  • Organize Systems Biology group meetings. The SBRN will organize a bi-weekly group meeting composed of research talks and journal club discussions to provide CEHS investigators with an informal training ground for advanced omics technologies.
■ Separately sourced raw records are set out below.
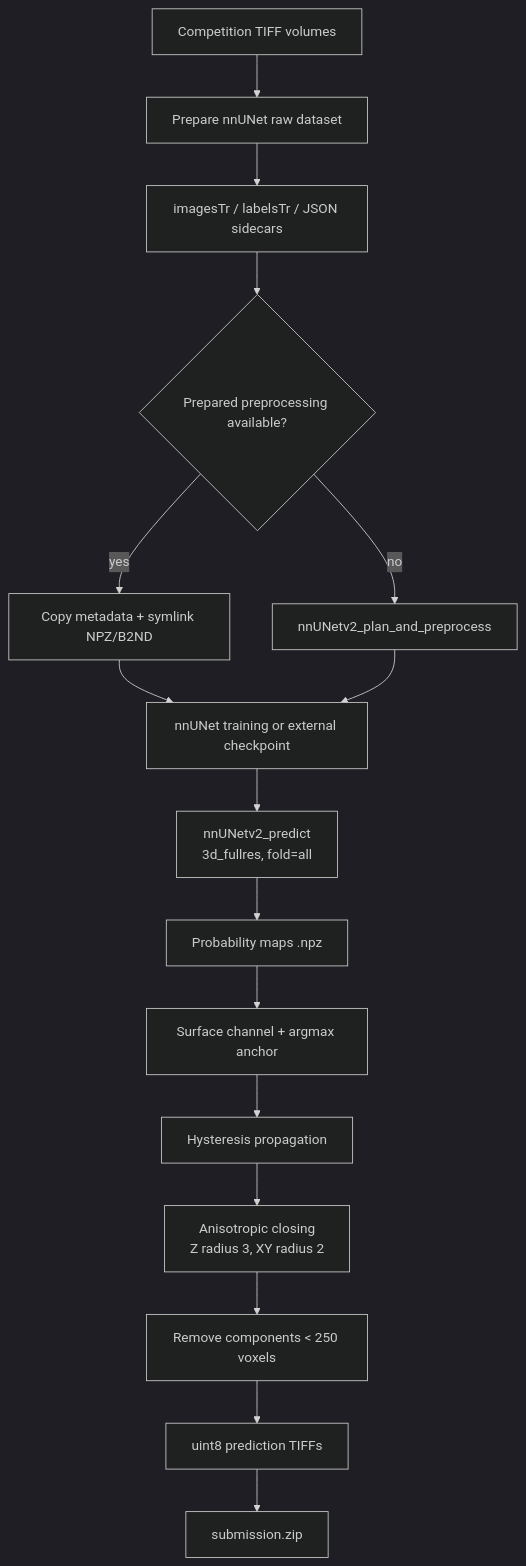
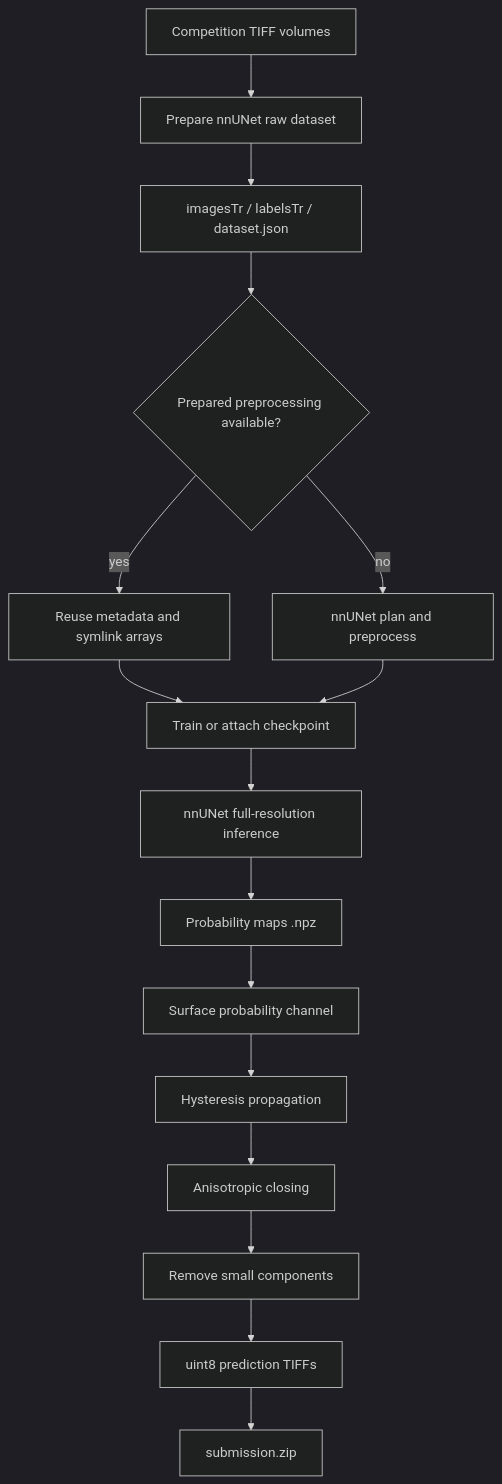
One commit to huajianv587/vesuvius-challenge-surface-detection_huajian changed the diagram in README.md. Above: the diagram before and after it, drawn with Mermaid (dark theme). The commit also changed other lines of this file and 1 other file, not shown here.

````diff
--- a/README.md
+++ b/README.md
@@ -41,18 +37,18 @@
 ```mermaid
 graph TD
     A[Competition TIFF volumes] --> B[Prepare nnUNet raw dataset]
-    B --> C[imagesTr / labelsTr / JSON sidecars]
+    B --> C[imagesTr / labelsTr / dataset.json]
     C --> D{Prepared preprocessing available?}
-    D -->|yes| E[Copy metadata + symlink NPZ/B2ND]
-    D -->|no| F[nnUNetv2_plan_and_preprocess]
-    E --> G[nnUNet training or external checkpoint]
+    D -->|yes| E[Reuse metadata and symlink arrays]
+    D -->|no| F[nnUNet plan and preprocess]
+    E --> G[Train or attach checkpoint]
     F --> G
-    G --> H[nnUNetv2_predict\n3d_fullres, fold=all]
+    G --> H[nnUNet full-resolution inference]
     H --> I[Probability maps .npz]
-    I --> J[Surface channel + argmax anchor]
+    I --> J[Surface probability channel]
     J --> K[Hysteresis propagation]
-    K --> L[Anisotropic closing\nZ radius 3, XY radius 2]
-    L --> M[Remove components < 250 voxels]
+    K --> L[Anisotropic closing]
+    L --> M[Remove small components]
     M --> N[uint8 prediction TIFFs]
     N --> O[submission.zip]
 ```
````
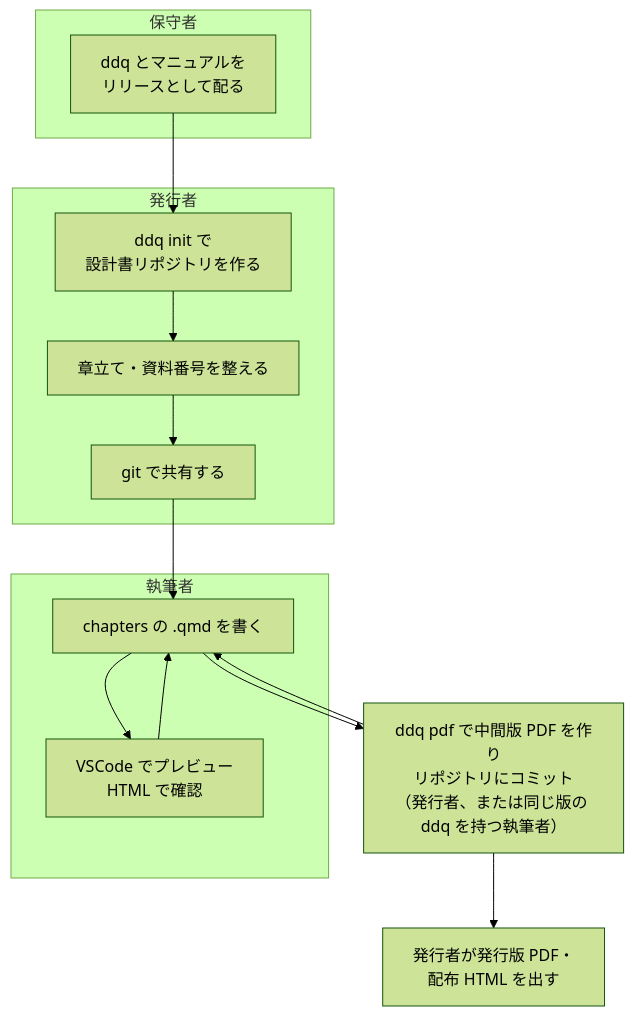
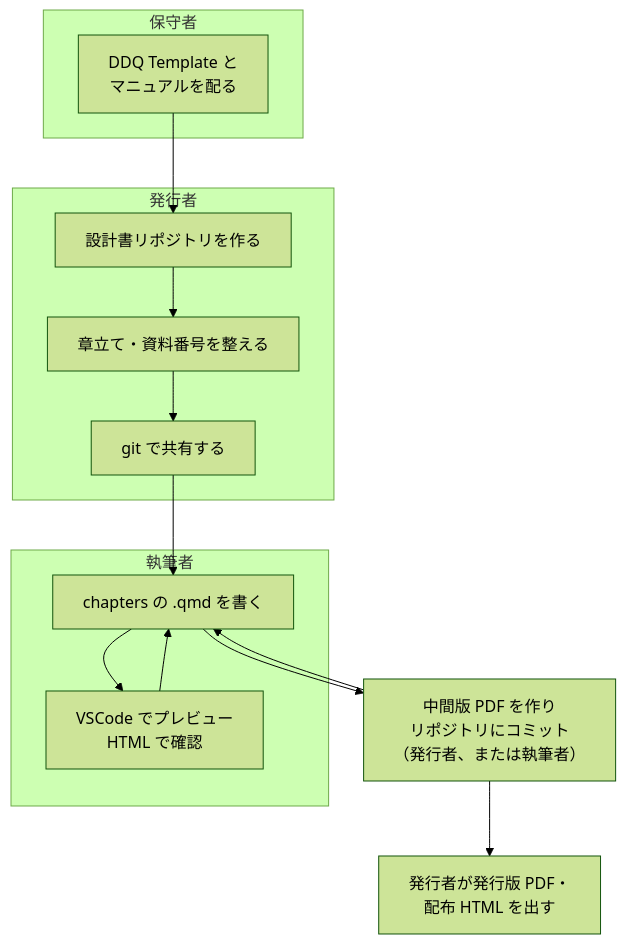
The diagram in docs/manual/chapters/01-overview/04-flow.qmd (ramsesyok/ddq-template), drawn with Mermaid (forest theme) before and after one commit. The commit also changed other lines of this file and 136 other files, not shown here.

First line of the commit message:
docs: rewrite manual around DDQ Template and merge extension impl specs

````diff
--- a/docs/manual/chapters/01-overview/04-flow.qmd
+++ b/docs/manual/chapters/01-overview/04-flow.qmd
@@ -7,19 +7,19 @@
 ```mermaid
 flowchart TD
   subgraph 保守者
-    T[ddq とマニュアルを<br/>リリースとして配る]
+    T[DDQ Template と<br/>マニュアルを配る]
   end
   T --> I
   subgraph 発行者
-    I[ddq init で<br/>設計書リポジトリを作る] --> C[章立て・資料番号を整える]
+    I[設計書リポジトリを作る] --> C[章立て・資料番号を整える]
     C --> G[git で共有する]
   end
   G --> W
   subgraph 執筆者
     W[chapters の .qmd を書く] --> P[VSCode でプレビュー<br/>HTML で確認]
     P --> W
   end
-  W --> M[ddq pdf で中間版 PDF を作り<br/>リポジトリにコミット<br/>（発行者、または同じ版の ddq を持つ執筆者）]
+  W --> M[中間版 PDF を作り<br/>リポジトリにコミット<br/>（発行者、または執筆者）]
   M --> W
   M --> B[発行者が発行版 PDF・<br/>配布 HTML を出す]
 ```
````
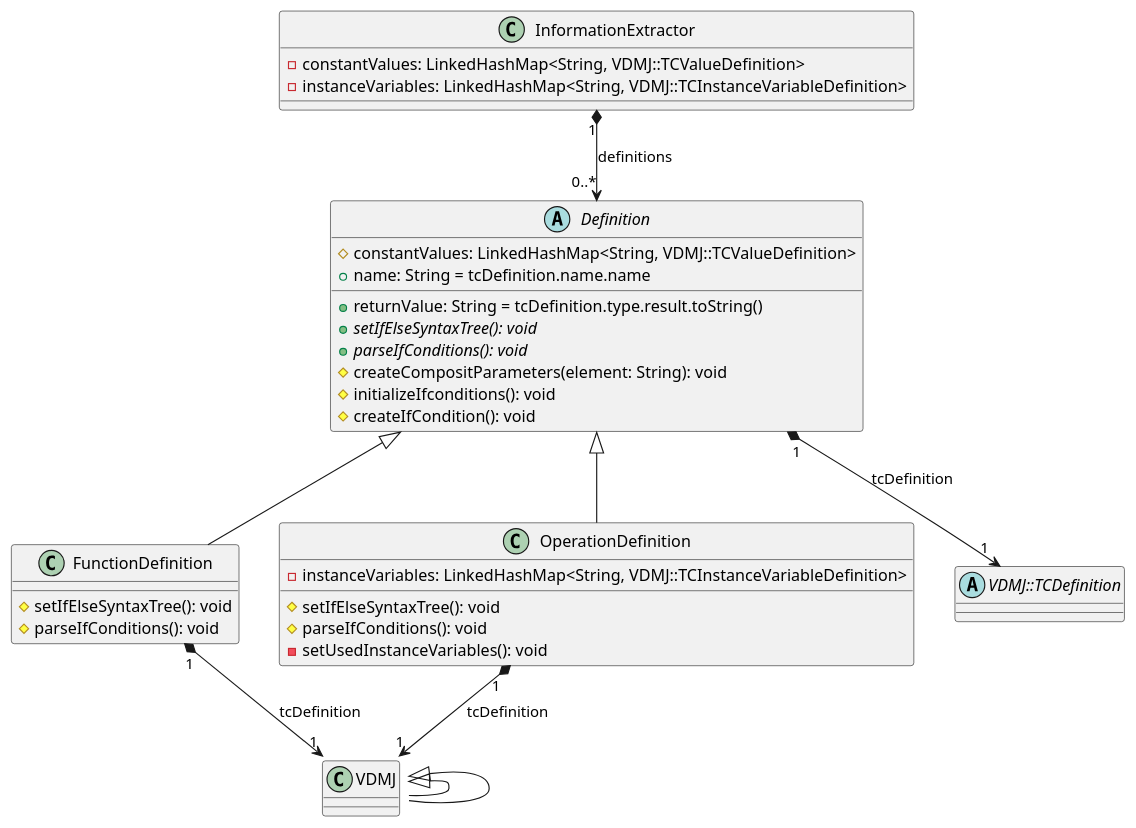
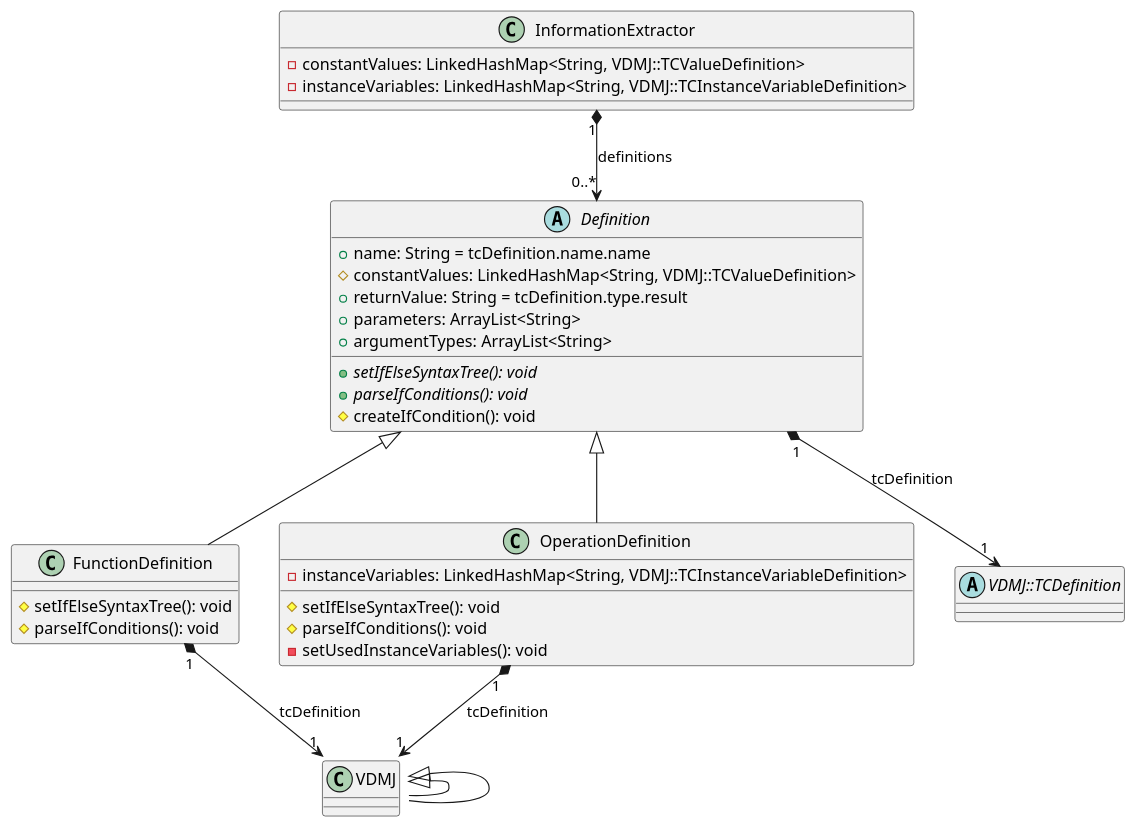
The diagram in figs/Definition.wsd (korosuke613/master-thesis), drawn with PlantUML before and after one commit. The commit also changed 1 other file, not shown here.

Commit message:
クラス図の更新

```diff
--- a/figs/Definition.wsd
+++ b/figs/Definition.wsd
@@ -1,48 +1,48 @@
 @startuml Definition
 
 class InformationExtractor{
      - constantValues: LinkedHashMap<String, VDMJ::TCValueDefinition>
      - instanceVariables: LinkedHashMap<String, VDMJ::TCInstanceVariableDefinition>
 
 }
 
 abstract class Definition{
+     + name: String = tcDefinition.name.name
      # constantValues: LinkedHashMap<String, VDMJ::TCValueDefinition>
-     + returnValue: String = tcDefinition.type.result.toString()
-     + name: String = tcDefinition.name.name
+     + returnValue: String = tcDefinition.type.result
+     + parameters: ArrayList<String>
+     + argumentTypes: ArrayList<String>
      + {abstract} setIfElseSyntaxTree(): void
      + {abstract} parseIfConditions(): void
-     # createCompositParameters(element: String): void
-     # initializeIfconditions(): void
      # createIfCondition(): void
 }
 
 class FunctionDefinition{
      # setIfElseSyntaxTree(): void
      # parseIfConditions(): void
 }
 
 class OperationDefinition{
      - instanceVariables: LinkedHashMap<String, VDMJ::TCInstanceVariableDefinition>
      # setIfElseSyntaxTree(): void
      # parseIfConditions(): void
      - setUsedInstanceVariables(): void
 }
 'note left: tcDefinition->oclIsTypeOf(TCExplicitOperationDefinition)
 
 ' left to right direction
 VDMJ::TCDefinition <|-- VDMJ::TCExplicitFunctionDefinition
 VDMJ::TCDefinition <|-- VDMJ::TCExplicitOperationDefinition
 
 abstract class VDMJ::TCDefinition
 
 Definition "1" *--> "1" VDMJ::TCDefinition: tcDefinition
 Definition <|-- FunctionDefinition
 Definition <|-- OperationDefinition
 
 FunctionDefinition "1" *--> "1" VDMJ::TCExplicitFunctionDefinition: tcDefinition
 OperationDefinition "1" *--> "1" VDMJ::TCExplicitOperationDefinition: tcDefinition
 
 InformationExtractor "1" *--> "0..*" Definition: definitions
 
 @enduml
```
Sub-core directors will provide updates on facilities to encourage full utilization of the services offered.


Systems Biology Facility Core director:
Jeffrey M. Macdonald PhD; Department of Biomedical Engineering, UNC School of Medicine
Email: Phone: 843-1496
Genomics Sub-Core Director:
Michael Topal, PhD, Pathology and Lab Medicine; MED
Email:  Phone: 966-8208

Genomics Sub-Core Lab Manager:
Yan Shi, PhD, Comprehensive Cancer Center
Email:  Phone: 843-7839

DNA Damage Sub-Core Director:
Jun Nakamura, DVM, PhD; DNA Repair Specialist
Email: Phone: 966-6140
Biomarker Mass Spectrometry Facility Sub-Core Director:
Wanda Bodnar, PhD; Environmental Sciences and Engineering, SPH
Email: Phone: 966-2664

Biomarker Mass Spectrometry Facility Sub-Core Lab Manager:
Leonard Collins, Environmental Sciences and Engineering, SPH
Email: Phone: 966-2664

Proteomics Sub-Core Director:
Lee Graves, PhD; Pharmacology, MED
Email: Phone: 966-0915

Proteonomics Sub-Core Facility Director:
David Smalley, PhD; Pharmacology, MED
Email: Phone: 966-8318

Metabolomics Sub-Core Director:
Jeff Macdonald, PhD; Biomedical Imaging, BME
Email: Phone: 843-5154

Metabolomics Sub-Core Lab Manager:
Andrey Tikunov, PhD; Biomedical Engineering
Email: Phone: 260-7548

Anatomic Pathology Sub-Core Faculty Director:
C. Ryan Miller, MD, PhD; Pathology and Laboratory Medicine, MED
Email: Phone: 966-4333

Anatomic Pathology Sub-Core Facility Director: 
Nana Nikolaishvili-Feinberg, PhD; Lineberger Comprehensive Cancer Center
Email:; Phone: (919) 966-9620
Funded by NIEHS Grant # P30 ES010126